### What is expected
Reproduce exactly the line with "dk_B --> dk_X_proxy;" and the lines after it. Stop at the last line of the data and include nothing else.

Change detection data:
____
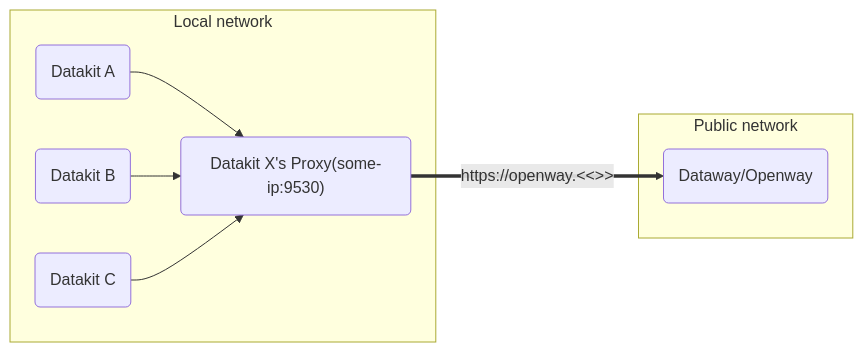
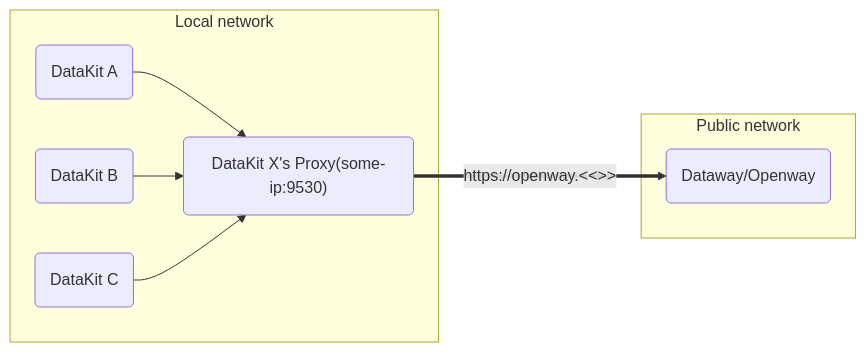
The diagram in internal/export/doc/en/inputs/proxy.md (GuanceCloud/datakit), drawn with Mermaid before and after one commit. The commit also changed other lines of this file and 325 other files, not shown here.

````diff
--- a/internal/export/doc/en/inputs/proxy.md
+++ b/internal/export/doc/en/inputs/proxy.md
@@ -53,18 +53,18 @@
 ``` mermaid
 flowchart LR;
-dk_A(Datakit A);
-dk_B(Datakit B);
-dk_C(Datakit C);
-dk_X_proxy("Datakit X's Proxy(some-ip:9530)");
+dk_A(DataKit A);
+dk_B(DataKit B);
+dk_C(DataKit C);
+dk_X_proxy("DataKit X's Proxy(some-ip:9530)");
 dw(Dataway/Openway);
 
 subgraph "Local network"
 dk_A --> dk_X_proxy;
 dk_B --> dk_X_proxy;
 dk_C --> dk_X_proxy;
 end
 
 subgraph "Public network"
 dk_X_proxy ==> |https://openway.<<<custom_key.brand_main_domain>>>|dw;
 end
 ```
````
____
### Written solution
 dk_B --> dk_X_proxy;
 dk_C --> dk_X_proxy;
 end
 
 subgraph "Public network"
 dk_X_proxy ==> |https://openway.<<<custom_key.brand_main_domain>>>|dw;
 end
 ```
````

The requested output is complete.